"I need to eat first, then school," said Mohammad Hasan, standing at the back of a line of hundreds of people waiting to pick up government-subsidized rice.
With the price of food skyrocketing around the world, desperately poor and overpopulated Bangladesh is considered one of the world's most vulnerable nations.
An adviser to the country's Ministry of Food, A.M.M. Shawkat Ali, warned of a "hidden hunger" in Bangladesh and economists estimate 30 million of the country's 150 million people could go hungry — a crisis that could become a serious political problem for the military-backed government.
"We fear some 30 million of the ultra-poor will not be able to afford three meals a day" said Qazi Kholiquzzaman Ahmad, a leading economist in Dhaka, the capital.
Rice up 30 percent
Bangladesh already faces a decrease in arable land due to industrialization and the ever-growing population. Its low-lying land also is reeling from major floods and a devastating cyclone last year that destroyed some 3 million tons of food crops and left millions homeless and hungry.
The price of rice, the core of the Bangladeshi diet, has jumped by more than 30 percent since then — a major problem in a country where nearly half the population survives on less than $1 a day.
Approximately 10,000 textile workers demanding better wages to meet the higher food prices clashed with police near the capital on Saturday, said police station official Angur Akter.
Dozens of people, including at least 20 police officials, were injured in the violence, Akter said. Their exact number and conditions were not immediately known.
The government, which has ruled Bangladesh since January 2007, has responded to the shortages with varying degrees of success. It has opened more than 6,000 outlets distributing rice at roughly half the market price and announced plans to open more.

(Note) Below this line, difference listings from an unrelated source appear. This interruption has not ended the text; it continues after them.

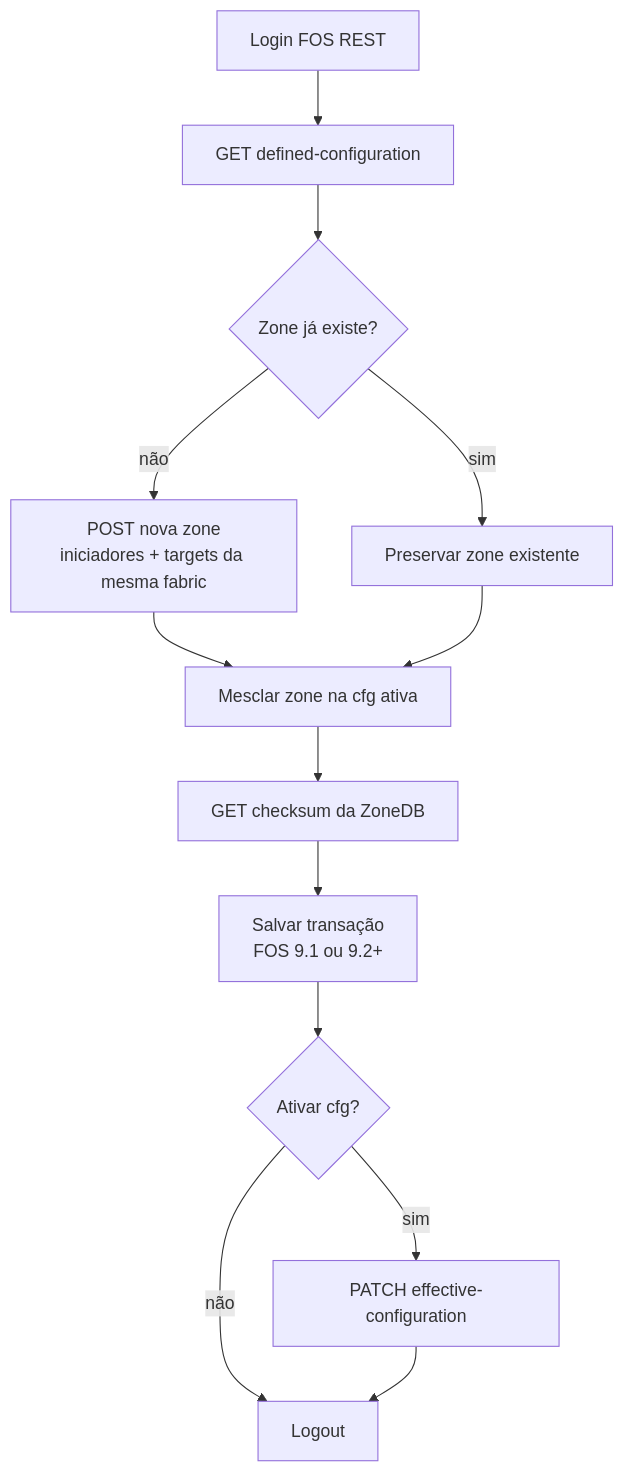
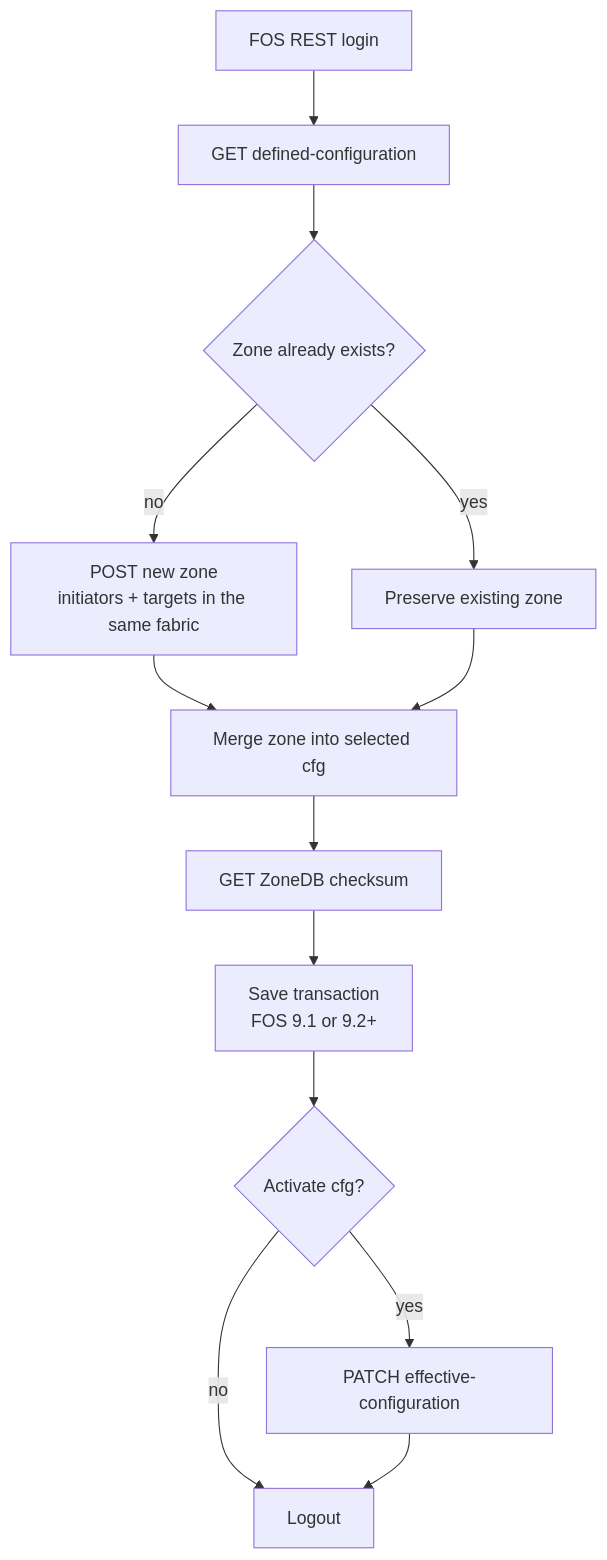
Before and after one commit to AlessandroDaudt/Dell-PPDM-PowerStore: the third of 5 diagrams in README.md, drawn with Mermaid. The commit also changed other lines of this file and 9 other files, not shown here.

````diff
--- a/README.md
+++ b/README.md
@@ -61,15 +61,15 @@
 ```mermaid
 flowchart TD
-    L[Login FOS REST] --> R[GET defined-configuration]
-    R --> X{Zone já existe?}
-    X -- não --> Z[POST nova zone<br/>iniciadores + targets da mesma fabric]
-    X -- sim --> C[Preservar zone existente]
-    Z --> M[Mesclar zone na cfg ativa]
+    L[FOS REST login] --> R[GET defined-configuration]
+    R --> X{Zone already exists?}
+    X -- no --> Z[POST new zone<br/>initiators + targets in the same fabric]
+    X -- yes --> C[Preserve existing zone]
+    Z --> M[Merge zone into selected cfg]
     C --> M
-    M --> K[GET checksum da ZoneDB]
-    K --> S[Salvar transação<br/>FOS 9.1 ou 9.2+]
-    S --> A{Ativar cfg?}
-    A -- sim --> E[PATCH effective-configuration]
-    A -- não --> O[Logout]
+    M --> K[GET ZoneDB checksum]
+    K --> S[Save transaction<br/>FOS 9.1 or 9.2+]
+    S --> A{Activate cfg?}
+    A -- yes --> E[PATCH effective-configuration]
+    A -- no --> O[Logout]
     E --> O
 ```
````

But "the government failed to build enough stock of food immediately after last year's disasters, and because of that the situation has become volatile," said Ahmad, who heads an independent think tank, the Bangladesh Development Council.

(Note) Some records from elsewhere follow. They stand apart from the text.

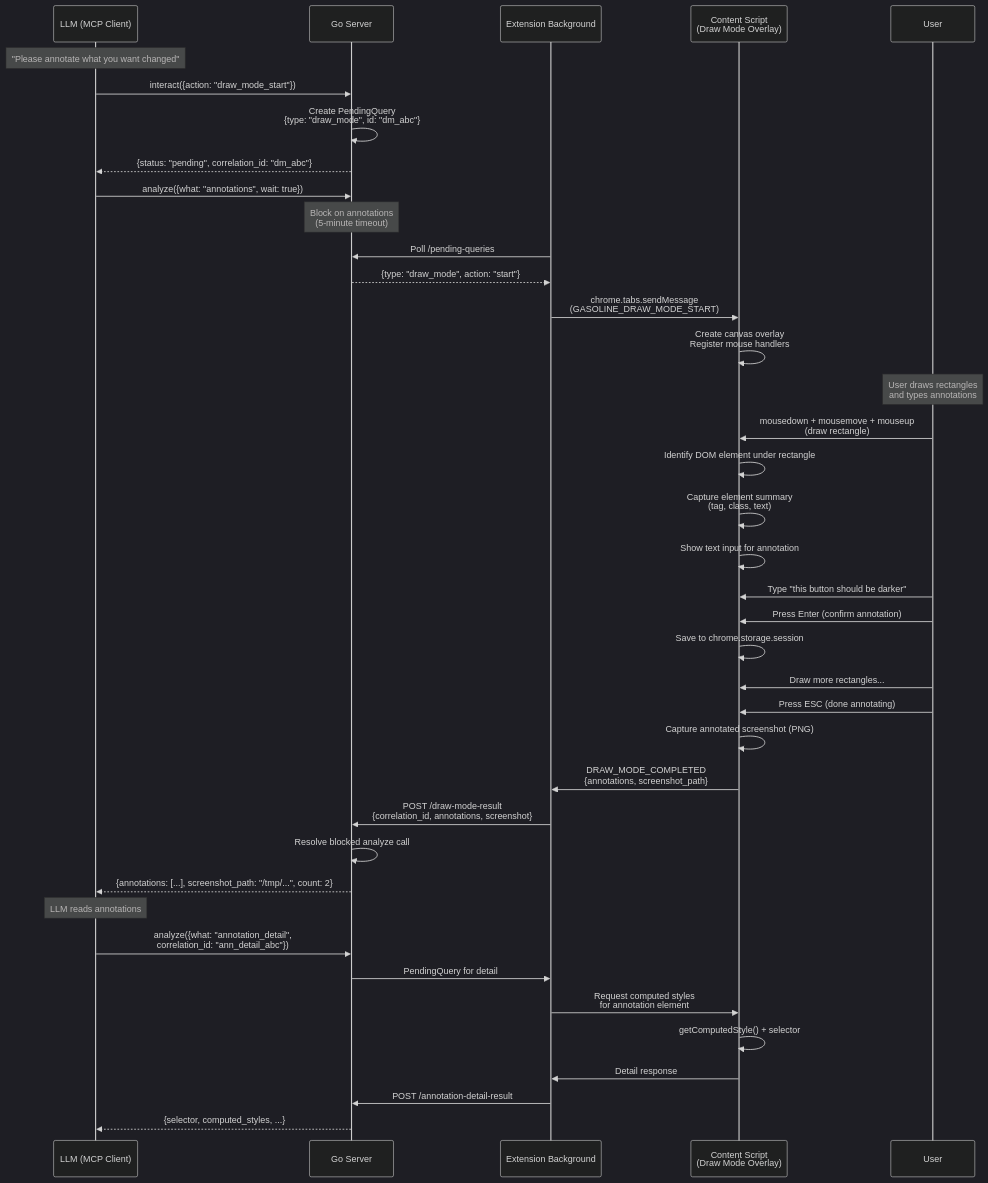
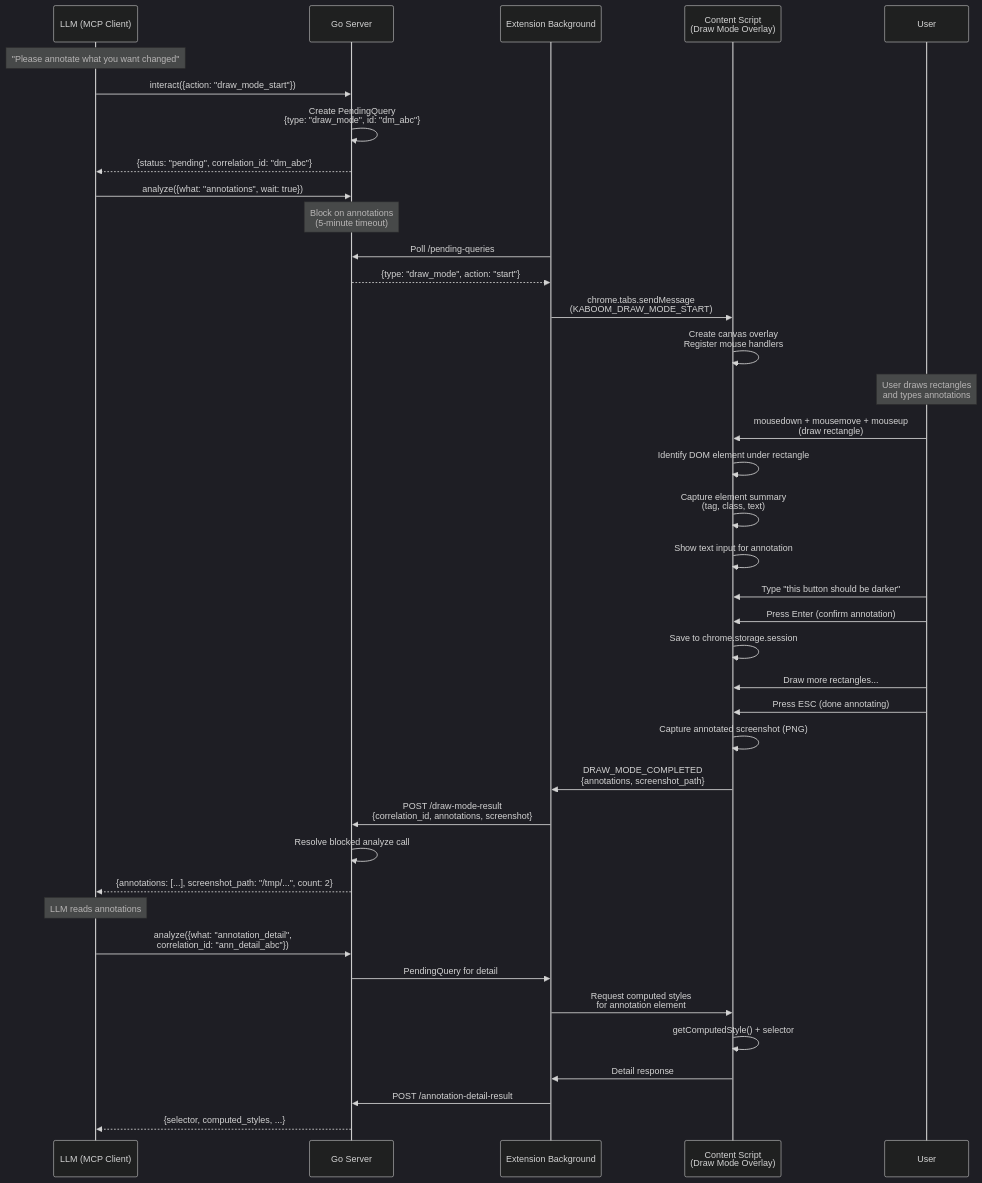
The first of 3 diagrams in docs/features/draw-mode/tech-spec.md (brennhill/gasoline-mcp-ai-devtools), drawn with Mermaid (dark theme) before and after one commit. The commit also changed other lines of this file and 1983 other files, not shown here.

````diff
--- a/docs/features/draw-mode/tech-spec.md
+++ b/docs/features/draw-mode/tech-spec.md
@@ -50,53 +50,53 @@
 ```mermaid
 sequenceDiagram
     participant LLM as LLM (MCP Client)
     participant Server as Go Server
     participant BG as Extension Background
     participant CS as Content Script<br/>(Draw Mode Overlay)
     participant User as User
 
     Note over LLM: "Please annotate what you want changed"
 
     LLM->>Server: interact({action: "draw_mode_start"})
     Server->>Server: Create PendingQuery<br/>{type: "draw_mode", id: "dm_abc"}
     Server-->>LLM: {status: "pending", correlation_id: "dm_abc"}
 
     LLM->>Server: analyze({what: "annotations", wait: true})
     Note over Server: Block on annotations<br/>(5-minute timeout)
 
     BG->>Server: Poll /pending-queries
     Server-->>BG: {type: "draw_mode", action: "start"}
-    BG->>CS: chrome.tabs.sendMessage<br/>(GASOLINE_DRAW_MODE_START)
+    BG->>CS: chrome.tabs.sendMessage<br/>(KABOOM_DRAW_MODE_START)
     CS->>CS: Create canvas overlay<br/>Register mouse handlers
 
     Note over User: User draws rectangles<br/>and types annotations
 
     User->>CS: mousedown + mousemove + mouseup<br/>(draw rectangle)
     CS->>CS: Identify DOM element under rectangle
     CS->>CS: Capture element summary<br/>(tag, class, text)
     CS->>CS: Show text input for annotation
 
     User->>CS: Type "this button should be darker"
     User->>CS: Press Enter (confirm annotation)
     CS->>CS: Save to chrome.storage.session
 
     User->>CS: Draw more rectangles...
 
     User->>CS: Press ESC (done annotating)
     CS->>CS: Capture annotated screenshot (PNG)
     CS->>BG: DRAW_MODE_COMPLETED<br/>{annotations, screenshot_path}
     BG->>Server: POST /draw-mode-result<br/>{correlation_id, annotations, screenshot}
 
     Server->>Server: Resolve blocked analyze call
     Server-->>LLM: {annotations: [...], screenshot_path: "/tmp/...", count: 2}
 
     Note over LLM: LLM reads annotations
 
     LLM->>Server: analyze({what: "annotation_detail",<br/>correlation_id: "ann_detail_abc"})
     Server->>BG: PendingQuery for detail
     BG->>CS: Request computed styles<br/>for annotation element
     CS->>CS: getComputedStyle() + selector
     CS->>BG: Detail response
     BG->>Server: POST /annotation-detail-result
     Server-->>LLM: {selector, computed_styles, ...}
 ```
````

India attempts to help
"The government needs to build a buffer stock immediately. If the government fails, the situation will worsen," he said.
Major opposition parties have recently threatened street protests if the government fails to rein in rising prices, and growing discontent could threaten the political balance.

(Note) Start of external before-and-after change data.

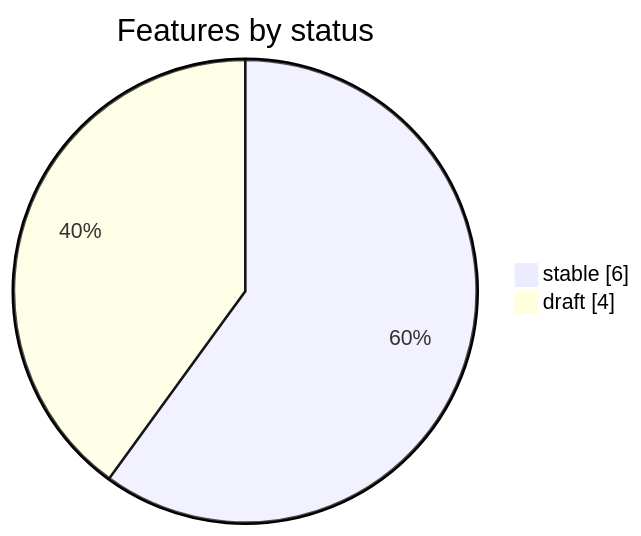
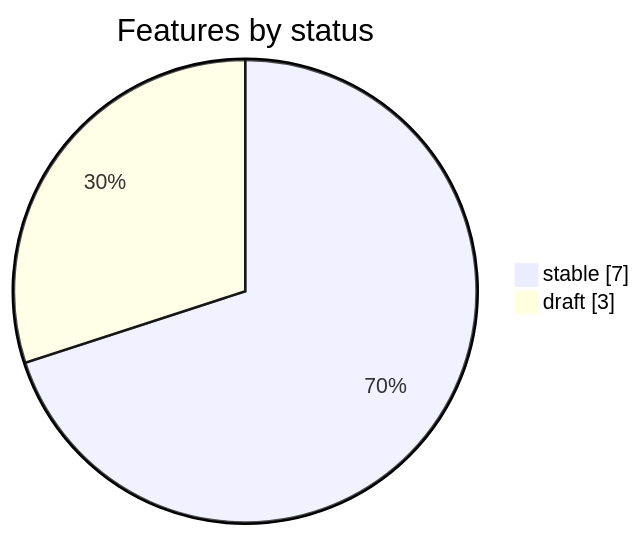
One commit to korczis/OpenTTD changed the diagram in .ai/repo/features/README.md. Above: the diagram before and after it, drawn with Mermaid. The commit also changed other lines of this file and 10 other files, not shown here.

````diff
--- a/.ai/repo/features/README.md
+++ b/.ai/repo/features/README.md
@@ -119,6 +119,6 @@
 ```mermaid
 pie showData title Features by status
     %% links: README.md?col=Status&filter=stable#in-this-repository | README.md?col=Status&filter=draft#in-this-repository
-    "stable" : 6
-    "draft" : 4
+    "stable" : 7
+    "draft" : 3
 ```
````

India has agreed to ship 400,000 tons of heavily discounted rice to Bangladesh, but it could take weeks to arrive and officials are uncertain it will be enough. Because of high food prices, the Asian Development Bank warned that inflation could reach 9 percent by June.
Bangladesh is far from the only country with food problems. There have been riots in the African nations of Burkina Faso, Mauritania, Mozambique and Senegal. Rising prices have hit poor countries like Haiti and Peru and even developed countries like Italy and the United States.
Confluence of problems
A confluence of problems are driving up prices. They include soaring petroleum prices, which increase the cost of fertilizers, transport and food processing; rising demand for meat and dairy in China and India, resulting in increased costs for grain, used for cattle feed; and the ever-rising demand for raw materials to make biofuels.
As of December, 37 countries faced food crises, and 20 had imposed some sort of food-price controls. The U.N.'s World Food Program says it's facing a $500 million shortfall in funding this year to feed 89 million needy people.
World Bank President Robert Zoellick warned that prices could continue to rise for several years. "This is not a this-year phenomenon," Zoellick said.